When you read articles about Coaching, especially those about work performance, do you think that they have made a massive presumption… that you know what coaching is! Even some coaching professionals across the performance spectrum struggle trying to encapsulate a concise and well researched thought out definition.
What if, we take the view of the person being coached, the “coachee”. It is widely accepted that coaching is unlocking a person’s potential to maximise their own performance. (John Whitmore, in Coaching for Performance).
This is great for those that have clarity in understanding themselves and what they want to specifically work on, but often clients say they are stuck and, in a fog, when they come to me for 1:1 coaching.
Its when I hear this, I ask “What does it look, sound and feel like for the coach who is actually in the coaching experience?”
It looks like …two people, one coach and you the coachee (you might be the client and/or coachee depending on who is sponsoring the coaching. You’ll be having a session or number of agreed sessions usually 6 – 8 lasting 30 – 60 minutes. You’ll be in a private space either digitally or in person or even possibly outside but nontheless private. You’ll exchange words, questions, responses, but there will be times when it is very quiet. This is because your coach is fully engaging their listening skills and you are doing extremely important thinking. You will also see your coach observing you carefully because they are noticing all your behaviour, a glance away or change in posture. This is because it is all valuable information or data as a coach might say.
It sounds like……lots of talking and silence, too. both are important especially because of the sensory listening skills your coach will use. I have heard of practitioners such as Linda Asprey who have worked with clients where almost the entire session is void of speaking. You will also hear a clear structure to the session where your coach will begin by asking questions such as “how are you coming into this session today?” or will start by saying “I will today…….”. Your coach will explain their role and will communicate with you verbally and nonverbally. By asking powerful questions, reflecting back the words the coach says, sharing what they sense they are experiencing or even engaging in silence and being non-verbal time way longer than you might ever see in a work-based experience.
It feels like……. a very new and different experience if you haven’t been coached before. It can give you many possible sensations that might be new to a work or leadership conversation because you are not being judged. You might be uncomfortable but never dangerous, you might feel challenged or vulnerable but never unsafe. You will always feel safe, this is fundamental to coaching ethics and is known as “psychological safety”. It may also feel very fluid that doesn’t seem to follow much of a format. Be reassured that your coach through many many accredited hours of practice will have a library of coaching models in their tool kit. From vastly positive feelings of clarity or emotional release where you discover new thinking, these become moments or pebble drop moments that you will remember. Whilst it can feel very natural to have a natural flow you will be aware of a definite beginning and end when your coach will ensure you are happy to close the session even asking, “how did we do today?”

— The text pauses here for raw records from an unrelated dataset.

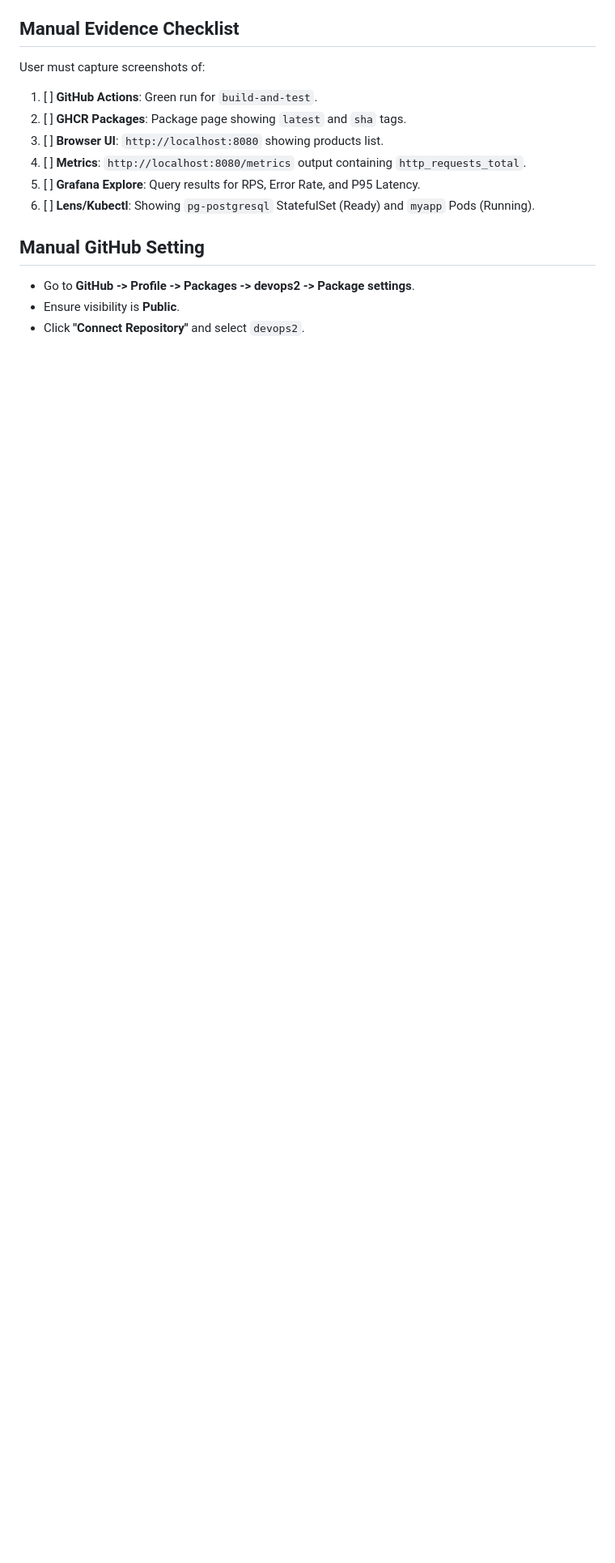
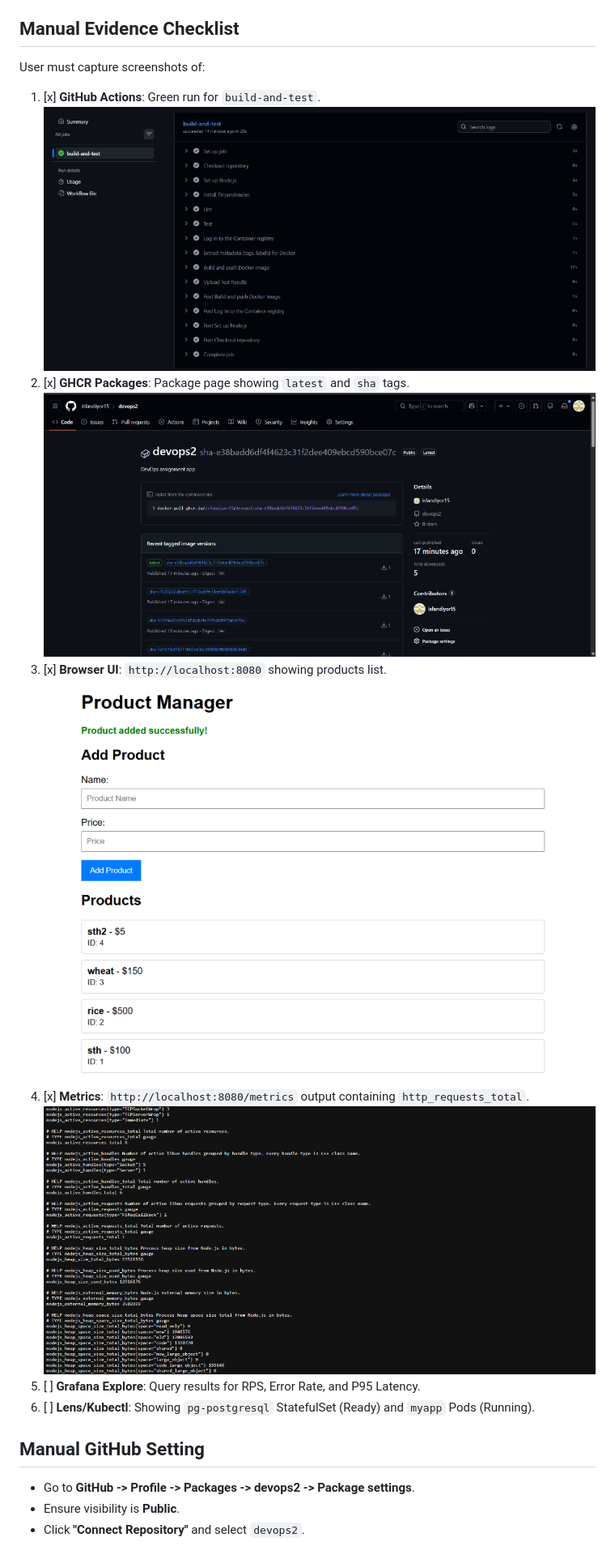
Before and after one commit to isfandiyor15/devops2, a Markdown page: docs/EVIDENCE.md, the part around the change. Shown at 81% size. Drawn GitHub-style; pictures changed too: docs/screenshots/ghcr-packages.png (added), docs/screenshots/github-actions.png (added), docs/screenshots/metrics-proof.png (added); blank space fills up the shorter version.

Commit message:
Add manual evidence screenshots

```diff
--- a/docs/EVIDENCE.md
+++ b/docs/EVIDENCE.md
@@ -86,10 +86,14 @@ Use these in Grafana Explore or Prometheus UI:
 
 ## Manual Evidence Checklist
 User must capture screenshots of:
-1. [ ] **GitHub Actions**: Green run for `build-and-test`.
-2. [ ] **GHCR Packages**: Package page showing `latest` and `sha` tags.
-3. [ ] **Browser UI**: `http://localhost:8080` showing products list.
-4. [ ] **Metrics**: `http://localhost:8080/metrics` output containing `http_requests_total`.
+1. [x] **GitHub Actions**: Green run for `build-and-test`.
+   ![GitHub Actions](screenshots/github-actions.png)
+2. [x] **GHCR Packages**: Package page showing `latest` and `sha` tags.
+   ![GHCR Packages](screenshots/ghcr-packages.png)
+3. [x] **Browser UI**: `http://localhost:8080` showing products list.
+   ![Browser UI](screenshots/ui-proof.png)
+4. [x] **Metrics**: `http://localhost:8080/metrics` output containing `http_requests_total`.
+   ![Metrics](screenshots/metrics-proof.png)
 5. [ ] **Grafana Explore**: Query results for RPS, Error Rate, and P95 Latency.
 6. [ ] **Lens/Kubectl**: Showing `pg-postgresql` StatefulSet (Ready) and `myapp` Pods (Running).
 
```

Do you have a clear idea of what it would be like in a coaching session? What do you think about coaching now?
I would love to hear & see what is your response to this? Share about your experiences of coaching through your senses. Here is more for you to discover https://www.4egconsulting.uk/career-mentoring/